cauliflower leaves independently of the cauliflower they hailed from
generous drizzles of olive oil or melted coconut oil
generous sprinkle of salt and freshly ground pepper

Preheat the oven to 400°F.

Cut up your cauliflower and cauliflower leaves into even-sized pieces. You can do these at any thickness or size... but you want them as even as possible so that they all roast at the same rate.

On a parchment lined-sheet pan (or two) evenly spread out the cauliflower/cauliflower leaves. Make sure they are not too crowded and they'll brown better that way. Generously drizzle them with your preferred oil. Toss with your hands. You want them to be evenly coated with the oil, glistening. Generously season with salt and pepper. Roast for 10 minutes. Check on them, flip them over, rotate the pan and let them roast until they are golden brown, roughly another 5-10 minutes (it depends on your cauliflower so check on it every 5 minutes or so. Serve immediately or even at room temp.

Easy Homemade Vegetable Stock

There's nothing like homemade stock. That boxed kind from the store is certainly useful, and can be a necessary evil, but it usually just makes me disappointed with its sad, dull and muted flavors. Of the store bought stocks I've often found that veg stock is the worst in terms of flavor. The brands wildly differ in taste, and some of them are just straight up bad.

I think making stock seems daunting, but while it take a few hours of simmering it's pretty much one of the easiest things to make and the pay off is huge.
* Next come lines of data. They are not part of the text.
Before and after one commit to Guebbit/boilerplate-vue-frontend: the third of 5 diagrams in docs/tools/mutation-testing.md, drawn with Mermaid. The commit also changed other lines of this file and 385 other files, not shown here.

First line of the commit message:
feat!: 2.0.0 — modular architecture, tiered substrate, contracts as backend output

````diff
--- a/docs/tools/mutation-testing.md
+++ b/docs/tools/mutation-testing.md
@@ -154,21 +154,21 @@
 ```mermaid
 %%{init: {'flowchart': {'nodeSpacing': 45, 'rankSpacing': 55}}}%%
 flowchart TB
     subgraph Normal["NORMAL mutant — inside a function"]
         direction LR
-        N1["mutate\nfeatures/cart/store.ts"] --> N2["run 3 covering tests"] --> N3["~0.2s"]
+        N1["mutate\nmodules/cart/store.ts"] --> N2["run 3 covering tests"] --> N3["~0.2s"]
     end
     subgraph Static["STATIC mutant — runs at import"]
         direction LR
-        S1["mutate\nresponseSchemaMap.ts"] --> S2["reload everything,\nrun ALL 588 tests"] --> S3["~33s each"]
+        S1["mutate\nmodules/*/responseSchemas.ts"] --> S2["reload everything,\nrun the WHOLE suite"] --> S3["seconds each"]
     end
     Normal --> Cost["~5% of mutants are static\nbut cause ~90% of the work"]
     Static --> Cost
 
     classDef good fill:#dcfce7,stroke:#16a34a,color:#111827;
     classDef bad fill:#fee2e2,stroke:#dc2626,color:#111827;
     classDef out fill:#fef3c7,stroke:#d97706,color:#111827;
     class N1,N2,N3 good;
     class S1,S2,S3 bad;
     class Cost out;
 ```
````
The other bonus of stock is that it can utilize a lot of the odds and ends of veggies that you normally throw out (or compost?). I hate seeing bags of green things go into the trash. When I'm prepping veggies during the week, I keep a bag of trimmings and stuff I know I won't use: leek tops, cauliflower ends (not the leaves which are great to eat), carrot ends, parsley stems without the leaves, green onion roots, celery leaves, veggies that are a little wilted and past their prime. I keep a lot of those guys in one bag and at the end of the week I fill a pot with water and dump the veggies into the pot. I also usually add a few whole onions or shallots with the skin still on too. Onion skin gives stocks a lovely rich brown color.

Basically, stock is about throwing a bunch of stuff in a pot, letting it simmer in a lot of water for hours, or until the stock reduces by half so that the flavor gets concentrated and yummy, and then you strain it using a mesh strainer (or cheese cloth if you're fancy).

Once the stock is done, I store some in the fridge for immediate use, but I also like to keep mine in pint size freezer-safe glass mason jars labeled with the type of stock and the date. Then I take them out and defrost as necessary. Stock keeps for about 3-4 months in the freezer and about 1 week in the fridge.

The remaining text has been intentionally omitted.